#### [What this task involves]
Where a line of the records holds the string "collaboration", copy that line.

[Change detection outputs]
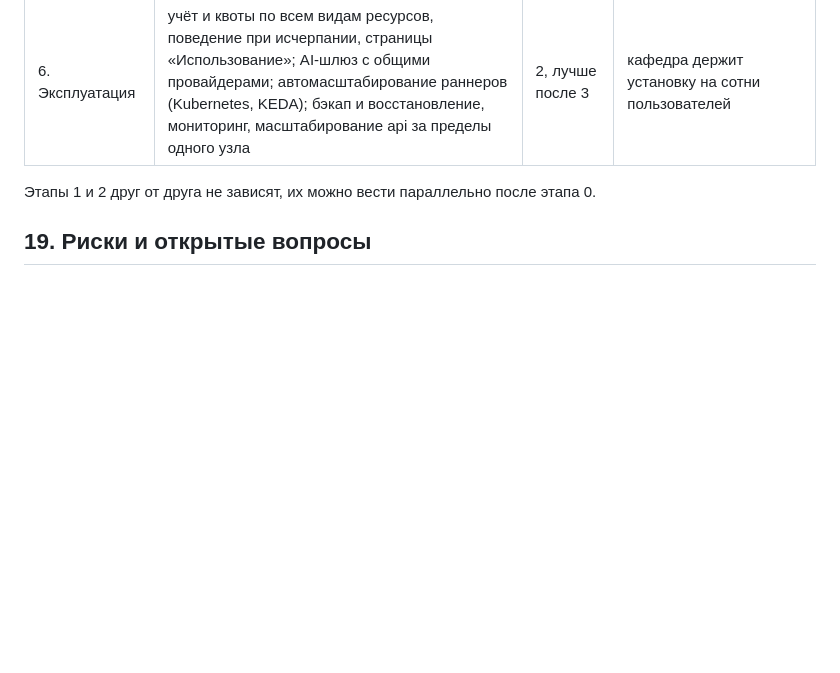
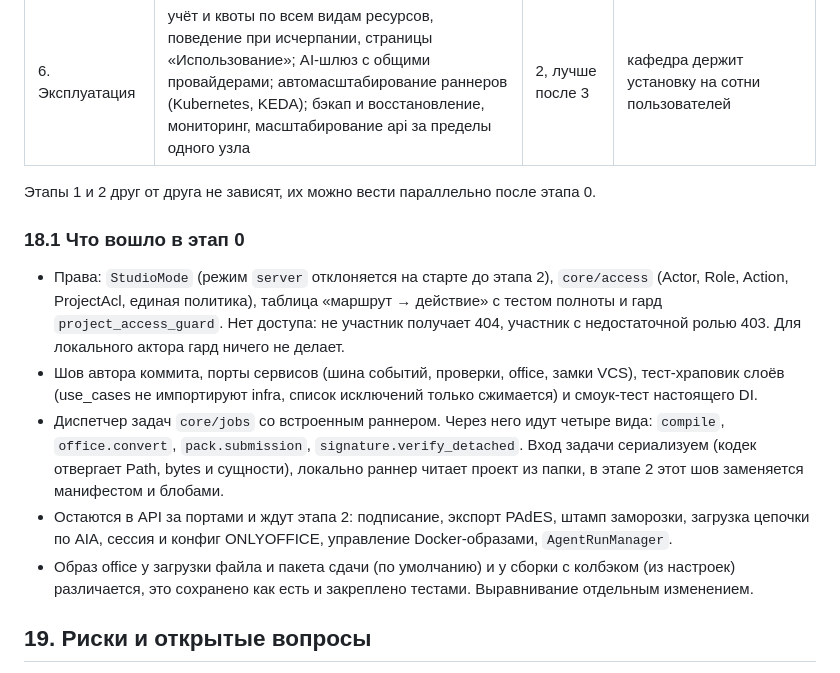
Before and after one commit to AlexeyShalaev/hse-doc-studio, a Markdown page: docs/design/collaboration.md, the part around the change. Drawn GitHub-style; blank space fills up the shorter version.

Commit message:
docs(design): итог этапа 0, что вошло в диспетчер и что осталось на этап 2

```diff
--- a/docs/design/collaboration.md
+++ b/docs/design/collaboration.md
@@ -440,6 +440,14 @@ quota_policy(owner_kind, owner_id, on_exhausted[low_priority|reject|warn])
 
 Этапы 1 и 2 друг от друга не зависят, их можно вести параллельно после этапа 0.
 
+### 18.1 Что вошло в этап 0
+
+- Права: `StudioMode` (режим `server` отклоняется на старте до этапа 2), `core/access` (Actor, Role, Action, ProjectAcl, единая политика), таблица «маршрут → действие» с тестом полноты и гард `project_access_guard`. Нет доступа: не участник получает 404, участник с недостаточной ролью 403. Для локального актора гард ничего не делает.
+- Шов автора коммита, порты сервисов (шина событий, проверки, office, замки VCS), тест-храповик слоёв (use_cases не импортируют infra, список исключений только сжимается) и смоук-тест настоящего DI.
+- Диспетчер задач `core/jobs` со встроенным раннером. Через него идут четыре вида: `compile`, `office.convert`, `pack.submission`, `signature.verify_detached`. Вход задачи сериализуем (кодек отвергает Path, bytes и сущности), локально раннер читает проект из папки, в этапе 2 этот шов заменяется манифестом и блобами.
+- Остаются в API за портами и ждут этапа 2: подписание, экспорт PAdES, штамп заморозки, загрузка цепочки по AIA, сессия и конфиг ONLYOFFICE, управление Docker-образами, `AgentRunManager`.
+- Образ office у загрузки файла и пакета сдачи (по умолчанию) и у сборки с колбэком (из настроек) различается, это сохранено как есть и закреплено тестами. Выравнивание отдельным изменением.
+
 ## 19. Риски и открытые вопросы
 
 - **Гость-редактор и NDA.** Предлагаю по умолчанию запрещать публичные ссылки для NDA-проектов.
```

#### [Response box]
Before and after one commit to AlexeyShalaev/hse-doc-studio, a Markdown page: docs/design/collaboration.md, the part around the change. Drawn GitHub-style; blank space fills up the shorter version.
--- a/docs/design/collaboration.md
+++ b/docs/design/collaboration.md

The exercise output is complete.